Records from a dataset:
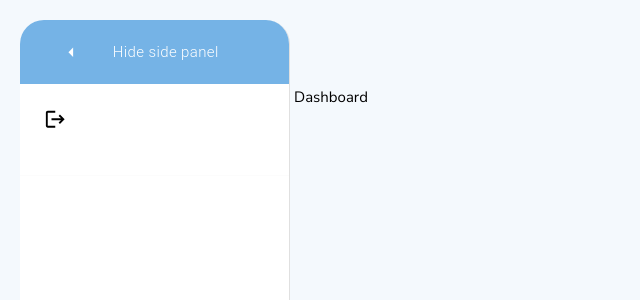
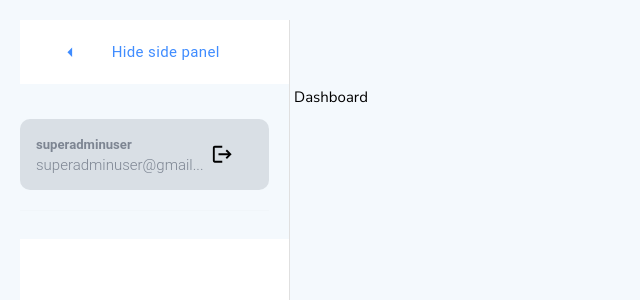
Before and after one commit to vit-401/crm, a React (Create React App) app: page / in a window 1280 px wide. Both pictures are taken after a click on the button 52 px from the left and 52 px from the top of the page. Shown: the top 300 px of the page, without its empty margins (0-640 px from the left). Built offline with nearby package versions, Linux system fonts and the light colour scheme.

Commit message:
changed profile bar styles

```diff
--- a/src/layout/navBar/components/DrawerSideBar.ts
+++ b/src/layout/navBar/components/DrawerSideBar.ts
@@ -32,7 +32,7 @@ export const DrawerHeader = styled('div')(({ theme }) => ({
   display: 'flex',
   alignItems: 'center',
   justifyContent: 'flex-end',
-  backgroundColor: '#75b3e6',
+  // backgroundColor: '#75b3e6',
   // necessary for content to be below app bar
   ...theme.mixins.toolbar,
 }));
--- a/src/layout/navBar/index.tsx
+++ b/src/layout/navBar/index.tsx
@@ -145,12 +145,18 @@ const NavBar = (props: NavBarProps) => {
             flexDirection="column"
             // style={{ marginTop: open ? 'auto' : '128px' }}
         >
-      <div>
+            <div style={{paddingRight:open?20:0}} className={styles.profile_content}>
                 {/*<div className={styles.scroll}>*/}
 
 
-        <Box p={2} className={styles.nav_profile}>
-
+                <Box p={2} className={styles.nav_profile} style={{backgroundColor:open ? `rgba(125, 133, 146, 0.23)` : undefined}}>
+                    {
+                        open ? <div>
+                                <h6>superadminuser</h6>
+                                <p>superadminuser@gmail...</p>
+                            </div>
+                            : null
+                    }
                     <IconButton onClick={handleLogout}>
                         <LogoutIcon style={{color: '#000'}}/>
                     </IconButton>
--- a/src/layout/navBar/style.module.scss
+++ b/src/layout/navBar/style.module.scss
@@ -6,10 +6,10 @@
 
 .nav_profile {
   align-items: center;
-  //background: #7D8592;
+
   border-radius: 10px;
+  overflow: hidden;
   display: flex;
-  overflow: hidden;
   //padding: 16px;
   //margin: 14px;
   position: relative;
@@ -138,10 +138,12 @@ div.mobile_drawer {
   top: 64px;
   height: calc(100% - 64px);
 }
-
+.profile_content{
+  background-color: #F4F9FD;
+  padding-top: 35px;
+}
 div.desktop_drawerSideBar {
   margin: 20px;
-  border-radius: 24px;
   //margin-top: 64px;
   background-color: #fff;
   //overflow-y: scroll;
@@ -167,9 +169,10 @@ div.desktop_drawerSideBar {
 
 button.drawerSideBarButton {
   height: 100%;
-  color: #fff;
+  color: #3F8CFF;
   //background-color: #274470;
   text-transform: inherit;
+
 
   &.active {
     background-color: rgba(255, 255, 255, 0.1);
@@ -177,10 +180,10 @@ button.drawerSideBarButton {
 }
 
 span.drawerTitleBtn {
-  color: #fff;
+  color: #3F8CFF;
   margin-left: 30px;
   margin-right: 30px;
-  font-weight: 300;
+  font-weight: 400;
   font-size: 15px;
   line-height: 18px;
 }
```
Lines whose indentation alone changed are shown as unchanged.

==

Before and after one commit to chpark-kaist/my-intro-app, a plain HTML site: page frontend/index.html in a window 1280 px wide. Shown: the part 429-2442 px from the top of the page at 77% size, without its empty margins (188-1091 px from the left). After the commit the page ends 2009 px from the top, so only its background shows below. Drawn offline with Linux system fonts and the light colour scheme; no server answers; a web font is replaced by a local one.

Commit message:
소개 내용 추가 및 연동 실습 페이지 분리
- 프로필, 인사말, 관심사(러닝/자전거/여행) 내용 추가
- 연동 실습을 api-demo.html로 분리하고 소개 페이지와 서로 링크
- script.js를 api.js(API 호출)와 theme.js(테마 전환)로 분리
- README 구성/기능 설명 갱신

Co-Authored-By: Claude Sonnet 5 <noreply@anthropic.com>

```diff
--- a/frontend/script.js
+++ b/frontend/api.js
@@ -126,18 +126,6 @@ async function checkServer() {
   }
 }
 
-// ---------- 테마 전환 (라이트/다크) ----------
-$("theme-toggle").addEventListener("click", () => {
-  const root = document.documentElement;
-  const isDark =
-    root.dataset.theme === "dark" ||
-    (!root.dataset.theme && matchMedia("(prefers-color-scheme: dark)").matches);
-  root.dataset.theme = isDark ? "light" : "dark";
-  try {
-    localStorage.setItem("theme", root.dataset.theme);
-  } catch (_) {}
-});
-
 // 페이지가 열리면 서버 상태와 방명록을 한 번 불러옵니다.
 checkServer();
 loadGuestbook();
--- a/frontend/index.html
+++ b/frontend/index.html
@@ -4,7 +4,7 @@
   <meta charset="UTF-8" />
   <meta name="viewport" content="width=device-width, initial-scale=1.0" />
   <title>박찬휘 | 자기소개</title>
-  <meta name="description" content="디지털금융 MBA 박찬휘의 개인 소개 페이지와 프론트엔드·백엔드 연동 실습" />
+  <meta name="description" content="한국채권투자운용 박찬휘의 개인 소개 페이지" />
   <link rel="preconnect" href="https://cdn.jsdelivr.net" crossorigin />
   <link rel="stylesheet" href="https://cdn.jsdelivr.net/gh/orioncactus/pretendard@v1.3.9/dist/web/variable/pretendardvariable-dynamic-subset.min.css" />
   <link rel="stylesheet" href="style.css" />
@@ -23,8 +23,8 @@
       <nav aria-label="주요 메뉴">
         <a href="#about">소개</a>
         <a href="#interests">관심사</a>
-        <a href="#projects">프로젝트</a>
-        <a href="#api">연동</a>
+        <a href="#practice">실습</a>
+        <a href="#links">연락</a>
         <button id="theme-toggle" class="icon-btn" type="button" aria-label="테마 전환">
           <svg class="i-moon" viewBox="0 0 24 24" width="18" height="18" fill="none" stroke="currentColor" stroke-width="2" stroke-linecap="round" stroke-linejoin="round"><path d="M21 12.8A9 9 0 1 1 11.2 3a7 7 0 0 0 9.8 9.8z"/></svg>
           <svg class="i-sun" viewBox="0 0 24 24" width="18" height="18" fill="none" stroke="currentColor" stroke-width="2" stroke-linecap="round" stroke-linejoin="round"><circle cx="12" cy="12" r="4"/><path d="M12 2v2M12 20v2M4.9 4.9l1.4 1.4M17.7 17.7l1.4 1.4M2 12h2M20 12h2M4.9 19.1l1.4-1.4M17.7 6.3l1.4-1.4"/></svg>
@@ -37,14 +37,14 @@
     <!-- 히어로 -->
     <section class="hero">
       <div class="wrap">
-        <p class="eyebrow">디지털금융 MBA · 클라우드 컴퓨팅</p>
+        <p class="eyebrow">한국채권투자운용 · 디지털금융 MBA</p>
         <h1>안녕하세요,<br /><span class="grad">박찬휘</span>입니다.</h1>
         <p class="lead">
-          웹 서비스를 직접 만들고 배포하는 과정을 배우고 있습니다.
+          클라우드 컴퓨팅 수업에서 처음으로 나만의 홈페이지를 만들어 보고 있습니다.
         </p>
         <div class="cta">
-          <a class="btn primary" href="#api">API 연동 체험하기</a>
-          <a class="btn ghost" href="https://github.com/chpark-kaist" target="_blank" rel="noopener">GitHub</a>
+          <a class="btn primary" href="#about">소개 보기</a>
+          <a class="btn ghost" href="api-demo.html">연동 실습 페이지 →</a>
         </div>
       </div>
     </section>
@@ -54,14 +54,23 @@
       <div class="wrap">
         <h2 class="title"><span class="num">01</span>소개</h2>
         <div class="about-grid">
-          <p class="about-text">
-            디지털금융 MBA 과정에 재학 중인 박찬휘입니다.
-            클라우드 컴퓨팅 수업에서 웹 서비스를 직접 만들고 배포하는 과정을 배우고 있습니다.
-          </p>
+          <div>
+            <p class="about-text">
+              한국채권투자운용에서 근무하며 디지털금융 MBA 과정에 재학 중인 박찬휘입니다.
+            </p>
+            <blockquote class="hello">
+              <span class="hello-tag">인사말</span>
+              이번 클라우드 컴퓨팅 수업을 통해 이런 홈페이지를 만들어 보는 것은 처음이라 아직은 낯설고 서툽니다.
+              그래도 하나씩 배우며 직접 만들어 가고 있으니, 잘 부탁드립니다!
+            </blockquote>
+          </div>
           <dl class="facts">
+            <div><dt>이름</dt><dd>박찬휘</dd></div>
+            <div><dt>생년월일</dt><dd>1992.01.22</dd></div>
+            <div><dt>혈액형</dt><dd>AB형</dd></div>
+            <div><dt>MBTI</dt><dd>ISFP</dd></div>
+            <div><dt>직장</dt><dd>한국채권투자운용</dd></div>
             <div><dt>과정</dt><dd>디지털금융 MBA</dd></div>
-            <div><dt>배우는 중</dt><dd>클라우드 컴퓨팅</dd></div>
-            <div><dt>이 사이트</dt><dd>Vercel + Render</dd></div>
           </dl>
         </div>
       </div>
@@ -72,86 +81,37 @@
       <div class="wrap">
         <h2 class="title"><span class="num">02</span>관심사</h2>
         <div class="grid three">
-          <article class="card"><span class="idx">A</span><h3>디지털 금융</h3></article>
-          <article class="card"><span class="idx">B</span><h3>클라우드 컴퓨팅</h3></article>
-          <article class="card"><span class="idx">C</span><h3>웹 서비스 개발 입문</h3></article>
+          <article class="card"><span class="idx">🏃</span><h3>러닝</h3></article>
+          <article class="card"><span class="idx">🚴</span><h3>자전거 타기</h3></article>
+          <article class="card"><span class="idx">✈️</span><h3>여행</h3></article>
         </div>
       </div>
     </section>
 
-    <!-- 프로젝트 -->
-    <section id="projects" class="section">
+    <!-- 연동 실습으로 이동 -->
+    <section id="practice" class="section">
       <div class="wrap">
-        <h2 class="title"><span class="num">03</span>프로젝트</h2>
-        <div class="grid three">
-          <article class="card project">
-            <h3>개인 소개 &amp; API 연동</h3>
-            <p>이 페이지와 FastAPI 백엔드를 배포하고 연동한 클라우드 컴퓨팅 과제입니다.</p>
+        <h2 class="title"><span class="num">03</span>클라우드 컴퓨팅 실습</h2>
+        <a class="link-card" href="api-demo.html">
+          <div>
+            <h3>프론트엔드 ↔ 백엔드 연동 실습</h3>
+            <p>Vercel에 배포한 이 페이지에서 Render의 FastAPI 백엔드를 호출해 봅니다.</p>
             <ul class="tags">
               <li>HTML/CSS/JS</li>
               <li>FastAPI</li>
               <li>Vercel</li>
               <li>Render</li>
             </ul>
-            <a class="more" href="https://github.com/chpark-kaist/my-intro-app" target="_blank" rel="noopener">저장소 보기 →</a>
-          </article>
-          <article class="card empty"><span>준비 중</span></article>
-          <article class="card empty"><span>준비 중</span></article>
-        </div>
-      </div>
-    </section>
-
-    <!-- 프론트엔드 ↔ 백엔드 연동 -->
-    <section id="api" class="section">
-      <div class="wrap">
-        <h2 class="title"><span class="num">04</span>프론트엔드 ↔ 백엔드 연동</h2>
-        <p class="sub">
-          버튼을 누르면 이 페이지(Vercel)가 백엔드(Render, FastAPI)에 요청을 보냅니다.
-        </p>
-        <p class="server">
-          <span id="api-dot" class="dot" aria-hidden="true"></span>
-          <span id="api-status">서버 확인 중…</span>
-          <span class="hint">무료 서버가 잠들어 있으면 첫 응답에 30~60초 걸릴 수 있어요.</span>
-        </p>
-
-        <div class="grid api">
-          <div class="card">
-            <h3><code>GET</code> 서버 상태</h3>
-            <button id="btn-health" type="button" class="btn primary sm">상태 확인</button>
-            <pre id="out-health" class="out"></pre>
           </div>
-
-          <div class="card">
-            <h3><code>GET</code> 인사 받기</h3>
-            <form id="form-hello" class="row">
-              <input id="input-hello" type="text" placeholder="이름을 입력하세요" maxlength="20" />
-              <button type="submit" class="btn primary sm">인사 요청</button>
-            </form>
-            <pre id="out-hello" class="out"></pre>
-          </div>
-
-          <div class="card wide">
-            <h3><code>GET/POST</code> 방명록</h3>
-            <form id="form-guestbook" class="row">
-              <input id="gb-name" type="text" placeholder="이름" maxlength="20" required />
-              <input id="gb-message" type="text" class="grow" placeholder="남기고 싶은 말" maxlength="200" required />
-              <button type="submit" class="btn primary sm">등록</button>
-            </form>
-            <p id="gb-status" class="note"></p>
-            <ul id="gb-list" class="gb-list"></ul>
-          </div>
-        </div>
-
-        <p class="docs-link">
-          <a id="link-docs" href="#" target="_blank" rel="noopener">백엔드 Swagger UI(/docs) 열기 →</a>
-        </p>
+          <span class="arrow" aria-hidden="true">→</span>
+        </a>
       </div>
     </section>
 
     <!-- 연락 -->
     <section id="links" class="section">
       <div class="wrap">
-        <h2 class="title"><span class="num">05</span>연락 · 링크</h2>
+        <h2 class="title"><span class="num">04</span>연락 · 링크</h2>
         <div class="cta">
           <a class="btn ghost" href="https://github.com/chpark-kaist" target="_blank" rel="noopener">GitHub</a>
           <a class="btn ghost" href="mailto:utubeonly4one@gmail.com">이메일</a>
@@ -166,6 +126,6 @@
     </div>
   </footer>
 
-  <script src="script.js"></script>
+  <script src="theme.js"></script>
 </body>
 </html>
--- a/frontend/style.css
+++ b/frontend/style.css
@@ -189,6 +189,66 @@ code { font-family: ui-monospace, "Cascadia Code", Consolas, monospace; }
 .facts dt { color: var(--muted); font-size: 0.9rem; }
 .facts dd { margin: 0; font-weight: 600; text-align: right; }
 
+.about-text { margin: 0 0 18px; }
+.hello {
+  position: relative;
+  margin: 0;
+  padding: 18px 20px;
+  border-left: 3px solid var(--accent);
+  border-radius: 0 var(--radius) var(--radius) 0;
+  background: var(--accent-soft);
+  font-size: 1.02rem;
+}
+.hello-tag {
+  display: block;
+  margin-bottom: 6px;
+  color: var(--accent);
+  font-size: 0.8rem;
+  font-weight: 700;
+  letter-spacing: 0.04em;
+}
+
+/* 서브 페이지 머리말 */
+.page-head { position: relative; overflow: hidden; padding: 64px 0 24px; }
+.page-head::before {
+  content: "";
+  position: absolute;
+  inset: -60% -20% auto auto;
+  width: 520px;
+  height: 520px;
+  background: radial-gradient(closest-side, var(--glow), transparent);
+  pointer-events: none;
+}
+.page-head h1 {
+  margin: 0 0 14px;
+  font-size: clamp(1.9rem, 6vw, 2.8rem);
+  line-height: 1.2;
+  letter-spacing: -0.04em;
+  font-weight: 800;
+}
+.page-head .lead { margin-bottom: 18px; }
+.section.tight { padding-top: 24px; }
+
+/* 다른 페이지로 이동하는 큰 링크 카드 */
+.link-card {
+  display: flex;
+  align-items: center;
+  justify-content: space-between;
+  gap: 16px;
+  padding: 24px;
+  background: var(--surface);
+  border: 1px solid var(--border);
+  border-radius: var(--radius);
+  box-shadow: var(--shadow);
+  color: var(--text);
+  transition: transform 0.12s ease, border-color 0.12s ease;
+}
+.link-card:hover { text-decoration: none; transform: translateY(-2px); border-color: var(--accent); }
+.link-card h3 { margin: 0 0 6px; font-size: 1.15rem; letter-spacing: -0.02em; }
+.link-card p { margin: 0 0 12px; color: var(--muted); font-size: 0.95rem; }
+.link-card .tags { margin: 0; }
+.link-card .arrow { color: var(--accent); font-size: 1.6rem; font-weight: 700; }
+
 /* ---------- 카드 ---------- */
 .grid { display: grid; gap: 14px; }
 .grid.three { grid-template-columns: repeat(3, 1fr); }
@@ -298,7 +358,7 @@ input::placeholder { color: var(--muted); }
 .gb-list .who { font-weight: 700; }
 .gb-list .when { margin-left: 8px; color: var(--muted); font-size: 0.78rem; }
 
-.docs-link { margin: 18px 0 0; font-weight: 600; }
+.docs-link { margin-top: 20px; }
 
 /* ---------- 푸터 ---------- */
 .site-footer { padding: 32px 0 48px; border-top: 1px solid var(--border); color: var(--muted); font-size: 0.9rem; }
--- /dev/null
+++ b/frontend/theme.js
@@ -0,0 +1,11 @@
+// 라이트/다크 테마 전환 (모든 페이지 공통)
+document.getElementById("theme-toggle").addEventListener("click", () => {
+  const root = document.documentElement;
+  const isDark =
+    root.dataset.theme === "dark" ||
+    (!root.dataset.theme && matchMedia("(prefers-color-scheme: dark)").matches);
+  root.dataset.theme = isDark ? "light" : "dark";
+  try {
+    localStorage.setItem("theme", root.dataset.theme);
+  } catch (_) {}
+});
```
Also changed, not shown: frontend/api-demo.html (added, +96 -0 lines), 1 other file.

YOUR INSTRUCTIONS: Working through the records, find each line containing the word "size" and copy it.

SOLUTION TO THE EXERCISE:
   font-size: 15px;
Before and after one commit to chpark-kaist/my-intro-app, a plain HTML site: page frontend/index.html in a window 1280 px wide. Shown: the part 429-2442 px from the top of the page at 77% size, without its empty margins (188-1091 px from the left). After the commit the page ends 2009 px from the top, so only its background shows below. Drawn offline with Linux system fonts and the light colour scheme; no server answers; a web font is replaced by a local one.
 .facts dt { color: var(--muted); font-size: 0.9rem; }
+  font-size: 1.02rem;
+  font-size: 0.8rem;
+  font-size: clamp(1.9rem, 6vw, 2.8rem);
+.link-card h3 { margin: 0 0 6px; font-size: 1.15rem; letter-spacing: -0.02em; }
+.link-card p { margin: 0 0 12px; color: var(--muted); font-size: 0.95rem; }
+.link-card .arrow { color: var(--accent); font-size: 1.6rem; font-weight: 700; }
 .gb-list .when { margin-left: 8px; color: var(--muted); font-size: 0.78rem; }
 .site-footer { padding: 32px 0 48px; border-top: 1px solid var(--border); color: var(--muted); font-size: 0.9rem; }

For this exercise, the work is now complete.